Since the first MOOC was launched at the University of Manitoba in 2008, this new form of the massification of higher education has been a rollercoaster ride for the university sector. The New York Times famously declared 2012 to be the year of the MOOC. However, by 2014, the number of academic leaders who believed the model was unsustainable doubled to more than 50%. While the MOOC hype has somewhat subsided, the attitudes and anxieties of this peak time can still be seen influencing universities and their administrations. 

This is the first volume that addresses Massive Open Online Courses from a post-MOOC perspective. We move beyond the initial hype and revolutionary promises of the peak-MOOC period and take a sober look at what endures in an area that is still rapidly growing, albeit without the headlines. This book explores the future of the MOOC in higher education by examining what went right, what went wrong and where to next for the massification of higher education and online learning and teaching. The chapters in this collection address these questions from a wide variety of different backgrounds, methodologies and regional perspectives. They explore learner experiences, the move towards course for credit, innovative design, transformations and implications of the MOOC in turn.

This book is valuable reading for students and academics interested in education, eLearning, globalisation and information services.

chapter 1|8 pages

What was all that about? Peak MOOC hype and post-MOOC legacies

ByMike Kent, Rebecca Bennett

part 1|65 pages

Barriers and opportunities

chapter 2|15 pages

Any colour as long as it’s black! MOOCs, (post)-Fordism and inequality

ByRebecca Bennett, Mike Kent

chapter 3|19 pages

Envisioning post-colonial MOOCs

Critiques and ways forward
ByMaha Ayham Bali, Shyam Sharma

chapter 4|13 pages

Global footprints and localisation

The rise of MOOCs in China
ByXin Wang

chapter 5|16 pages

MOOCs for credit

Making the idea work
ByJenny Ng, Leanne McRae

part 2|60 pages

Teachers’ and students’ insights and experiences

chapter 6|15 pages


The story of ‘doing a MOOC’ or knowing ‘the beast’ from within
ByMelanie James

chapter 7|17 pages

Exploring ‘success’ in MOOCs

Participants’ perspective
ByTharindu Rekha Liyanagunawardena, Patrick Parslow, Shirley Ann Williams

chapter 8|14 pages

Learning from learners

How one MOOC’s social media engagement created new insights
BySara Moseley, Hannah Scarbrough

chapter 9|12 pages

Developing a MOOC

Factoring in disability
ByLouisa Smith, Leanne Dowse, Karen Soldatic, Mike Kent

part 3|48 pages
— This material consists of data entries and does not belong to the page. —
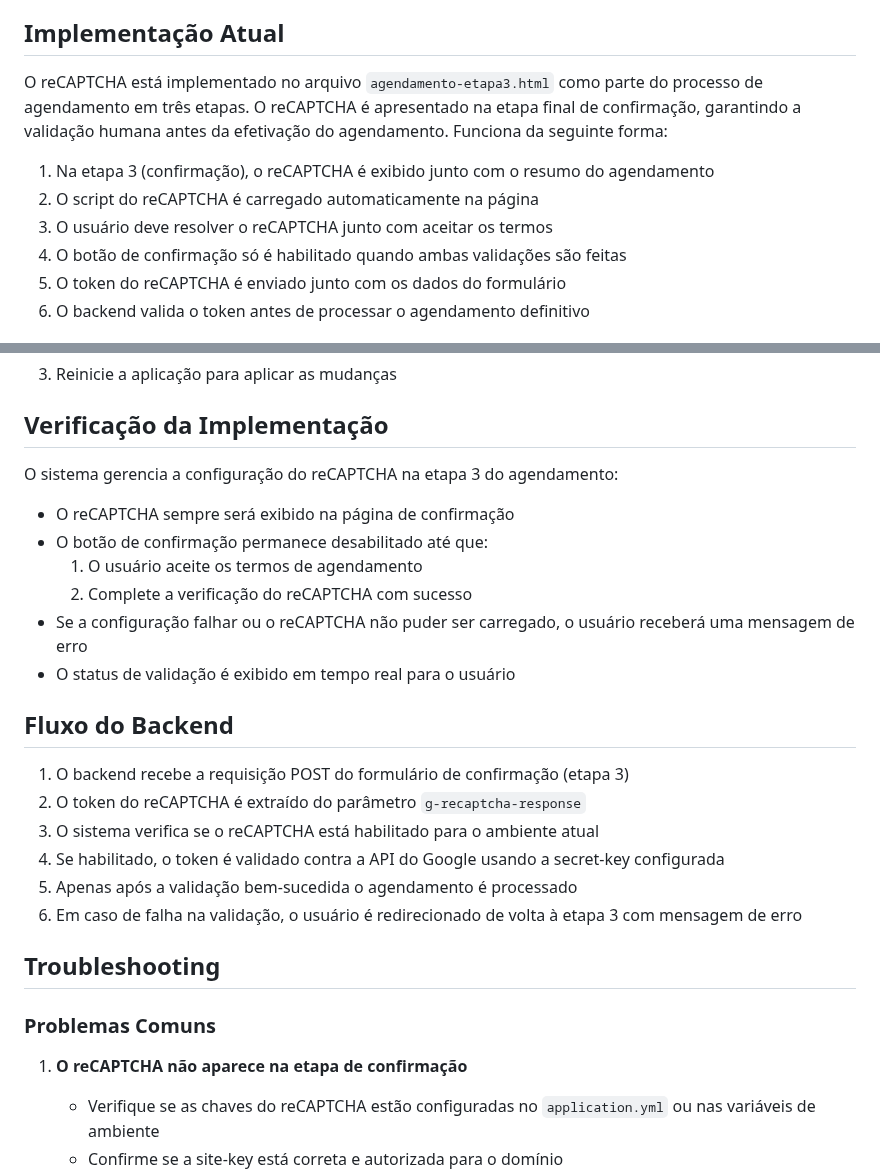
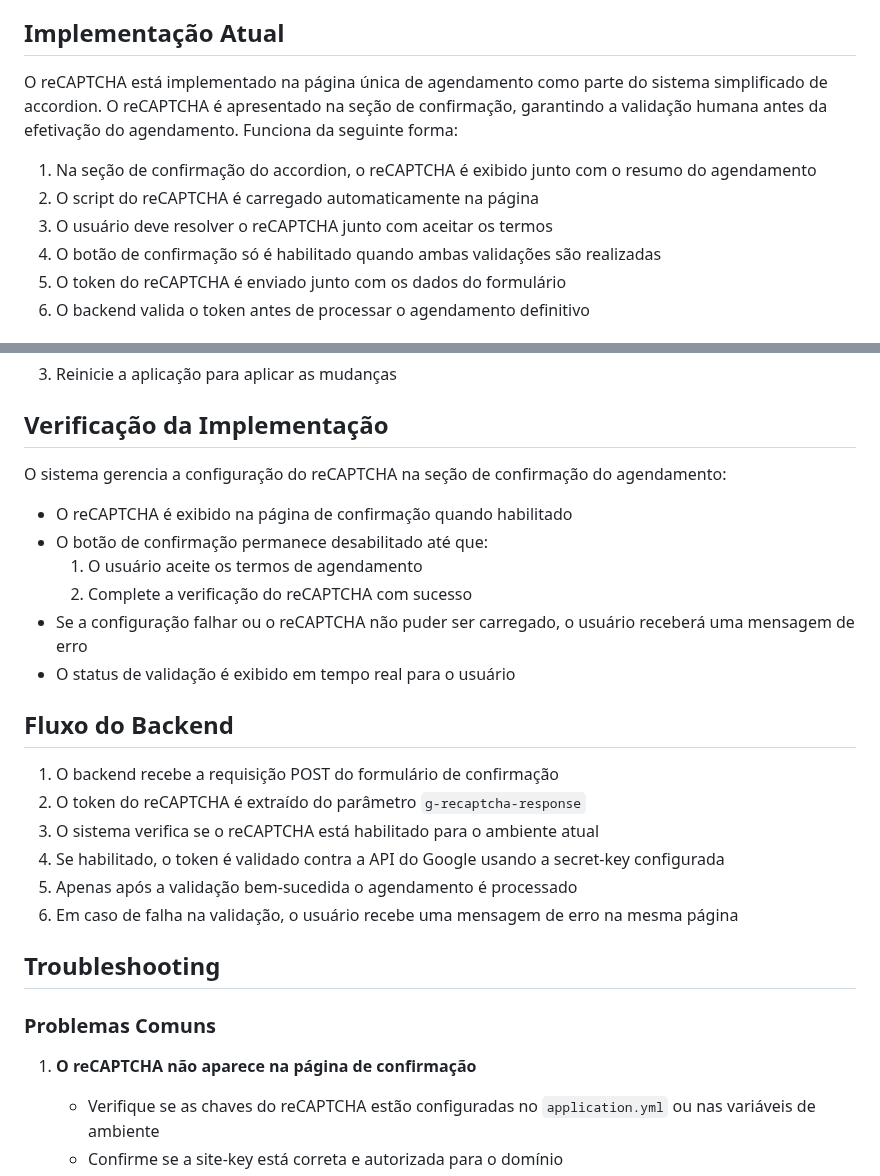
Before and after one commit to chmulato/caracore-dental, a Markdown page: doc/CONFIGURACAO_RECAPCHA.md, 2 parts joined by grey strips. Rendered like a GitHub page.

Commit message:
feat: Update reCAPTCHA documentation to reflect changes in implementation and testing corrections

```diff
--- a/doc/CONFIGURACAO_RECAPCHA.md
+++ b/doc/CONFIGURACAO_RECAPCHA.md
@@ -10,12 +10,12 @@ Para uma visão visual do funcionamento e dos estados do reCAPTCHA, consulte o [
 
 ## Implementação Atual
 
-O reCAPTCHA está implementado no arquivo `agendamento-etapa3.html` como parte do processo de agendamento em três etapas. O reCAPTCHA é apresentado na etapa final de confirmação, garantindo a validação humana antes da efetivação do agendamento. Funciona da seguinte forma:
+O reCAPTCHA está implementado na página única de agendamento como parte do sistema simplificado de accordion. O reCAPTCHA é apresentado na seção de confirmação, garantindo a validação humana antes da efetivação do agendamento. Funciona da seguinte forma:
 
-1. Na etapa 3 (confirmação), o reCAPTCHA é exibido junto com o resumo do agendamento
+1. Na seção de confirmação do accordion, o reCAPTCHA é exibido junto com o resumo do agendamento
 2. O script do reCAPTCHA é carregado automaticamente na página
 3. O usuário deve resolver o reCAPTCHA junto com aceitar os termos
-4. O botão de confirmação só é habilitado quando ambas validações são feitas
+4. O botão de confirmação só é habilitado quando ambas validações são realizadas
 5. O token do reCAPTCHA é enviado junto com os dados do formulário
 6. O backend valida o token antes de processar o agendamento definitivo
 
@@ -74,9 +74,9 @@ RECAPTCHA_SECRET_KEY=SUA_SECRET_KEY_AQUI
 
 ## Verificação da Implementação
 
-O sistema gerencia a configuração do reCAPTCHA na etapa 3 do agendamento:
+O sistema gerencia a configuração do reCAPTCHA na seção de confirmação do agendamento:
 
-- O reCAPTCHA sempre será exibido na página de confirmação
+- O reCAPTCHA é exibido na página de confirmação quando habilitado
 - O botão de confirmação permanece desabilitado até que:
   1. O usuário aceite os termos de agendamento
   2. Complete a verificação do reCAPTCHA com sucesso
@@ -85,18 +85,18 @@ O sistema gerencia a configuração do reCAPTCHA na etapa 3 do agendamento:
 
 ## Fluxo do Backend
 
-1. O backend recebe a requisição POST do formulário de confirmação (etapa 3)
+1. O backend recebe a requisição POST do formulário de confirmação
 2. O token do reCAPTCHA é extraído do parâmetro `g-recaptcha-response`
 3. O sistema verifica se o reCAPTCHA está habilitado para o ambiente atual
 4. Se habilitado, o token é validado contra a API do Google usando a secret-key configurada
 5. Apenas após a validação bem-sucedida o agendamento é processado
-6. Em caso de falha na validação, o usuário é redirecionado de volta à etapa 3 com mensagem de erro
+6. Em caso de falha na validação, o usuário recebe uma mensagem de erro na mesma página
 
 ## Troubleshooting
 
 ### Problemas Comuns
 
-1. **O reCAPTCHA não aparece na etapa de confirmação**
+1. **O reCAPTCHA não aparece na página de confirmação**
    - Verifique se as chaves do reCAPTCHA estão configuradas no `application.yml` ou nas variáveis de ambiente
    - Confirme se a site-key está correta e autorizada para o domínio
    - Verifique o console do navegador por erros de carregamento do script
```
Also changed, not shown: doc/CORRECOES_AGENDAMENTO_FORM_TEST.md (added, +133 -0 lines).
Where to next?

chapter 10|14 pages

Mentored open online communities (MooCs) as a third space for teaching and learning in higher education
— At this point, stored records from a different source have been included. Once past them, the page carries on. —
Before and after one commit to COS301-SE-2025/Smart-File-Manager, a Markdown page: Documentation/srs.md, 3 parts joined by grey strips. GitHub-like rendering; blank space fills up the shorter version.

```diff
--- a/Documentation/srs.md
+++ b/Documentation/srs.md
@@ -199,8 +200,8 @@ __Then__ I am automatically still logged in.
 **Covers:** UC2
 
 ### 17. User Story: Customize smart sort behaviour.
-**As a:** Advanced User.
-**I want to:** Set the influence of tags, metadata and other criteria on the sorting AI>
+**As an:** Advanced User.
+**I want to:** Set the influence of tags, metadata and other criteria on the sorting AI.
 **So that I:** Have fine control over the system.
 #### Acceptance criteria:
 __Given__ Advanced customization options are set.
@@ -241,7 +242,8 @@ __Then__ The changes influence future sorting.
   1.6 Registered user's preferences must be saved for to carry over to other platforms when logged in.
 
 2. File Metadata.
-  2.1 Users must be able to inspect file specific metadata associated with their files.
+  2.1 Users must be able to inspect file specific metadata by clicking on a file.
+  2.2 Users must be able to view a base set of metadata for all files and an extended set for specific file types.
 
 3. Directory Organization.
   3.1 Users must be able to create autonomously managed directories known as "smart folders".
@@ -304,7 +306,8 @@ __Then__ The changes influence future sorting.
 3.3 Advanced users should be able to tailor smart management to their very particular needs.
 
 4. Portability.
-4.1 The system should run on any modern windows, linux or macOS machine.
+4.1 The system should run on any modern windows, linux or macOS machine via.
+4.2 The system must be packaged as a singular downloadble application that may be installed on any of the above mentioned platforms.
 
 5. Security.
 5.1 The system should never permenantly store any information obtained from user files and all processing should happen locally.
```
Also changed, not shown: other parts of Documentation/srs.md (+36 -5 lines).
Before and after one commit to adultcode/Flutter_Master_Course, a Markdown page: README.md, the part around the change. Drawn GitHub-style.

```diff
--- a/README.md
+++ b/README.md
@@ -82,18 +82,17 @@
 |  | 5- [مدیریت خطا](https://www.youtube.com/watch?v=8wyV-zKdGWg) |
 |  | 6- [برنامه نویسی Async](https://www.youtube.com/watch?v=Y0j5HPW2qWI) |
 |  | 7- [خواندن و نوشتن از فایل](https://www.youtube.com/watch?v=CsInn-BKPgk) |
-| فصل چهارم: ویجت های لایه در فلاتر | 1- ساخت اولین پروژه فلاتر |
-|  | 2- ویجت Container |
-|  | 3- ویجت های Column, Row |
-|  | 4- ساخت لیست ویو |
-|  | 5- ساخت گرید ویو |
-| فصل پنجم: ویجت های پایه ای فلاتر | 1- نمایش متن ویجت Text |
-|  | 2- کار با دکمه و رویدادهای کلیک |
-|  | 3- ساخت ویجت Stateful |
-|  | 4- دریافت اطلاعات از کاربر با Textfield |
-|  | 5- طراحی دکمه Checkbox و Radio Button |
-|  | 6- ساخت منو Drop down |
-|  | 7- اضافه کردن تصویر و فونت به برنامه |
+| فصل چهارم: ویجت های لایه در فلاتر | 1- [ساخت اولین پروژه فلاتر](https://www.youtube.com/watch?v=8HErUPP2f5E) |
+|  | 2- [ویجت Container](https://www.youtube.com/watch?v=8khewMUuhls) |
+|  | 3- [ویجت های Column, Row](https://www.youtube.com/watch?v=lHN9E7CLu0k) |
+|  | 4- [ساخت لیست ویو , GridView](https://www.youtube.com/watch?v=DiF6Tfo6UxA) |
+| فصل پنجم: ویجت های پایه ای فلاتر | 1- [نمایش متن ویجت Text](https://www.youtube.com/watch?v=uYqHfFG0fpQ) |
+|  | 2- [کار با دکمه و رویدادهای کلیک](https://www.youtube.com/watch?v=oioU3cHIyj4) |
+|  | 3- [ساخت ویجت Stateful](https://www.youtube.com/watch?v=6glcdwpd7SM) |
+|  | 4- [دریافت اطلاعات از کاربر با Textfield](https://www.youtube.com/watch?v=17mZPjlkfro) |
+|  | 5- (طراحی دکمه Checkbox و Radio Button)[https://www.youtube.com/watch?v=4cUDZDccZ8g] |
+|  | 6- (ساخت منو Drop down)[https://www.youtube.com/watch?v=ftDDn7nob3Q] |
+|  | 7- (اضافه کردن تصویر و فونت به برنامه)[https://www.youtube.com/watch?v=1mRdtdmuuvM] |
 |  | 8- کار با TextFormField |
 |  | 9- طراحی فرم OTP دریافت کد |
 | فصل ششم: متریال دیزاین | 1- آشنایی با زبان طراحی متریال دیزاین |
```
BySue Ringler Pet, Katarina Silvestri, Stephanie Loomis, W. Ian O’Byrne, William Kist

chapter 11|17 pages

Reframing MOOCs in higher education

Exploring professional development options
ByVanessa P. Dennen, Jiyae Bong

chapter 12|15 pages

The Selfie Course

More than a MOOC
ByKath Albury, Tama Leaver, Alice Marwick, Jill Walker Rettberg, Theresa Senft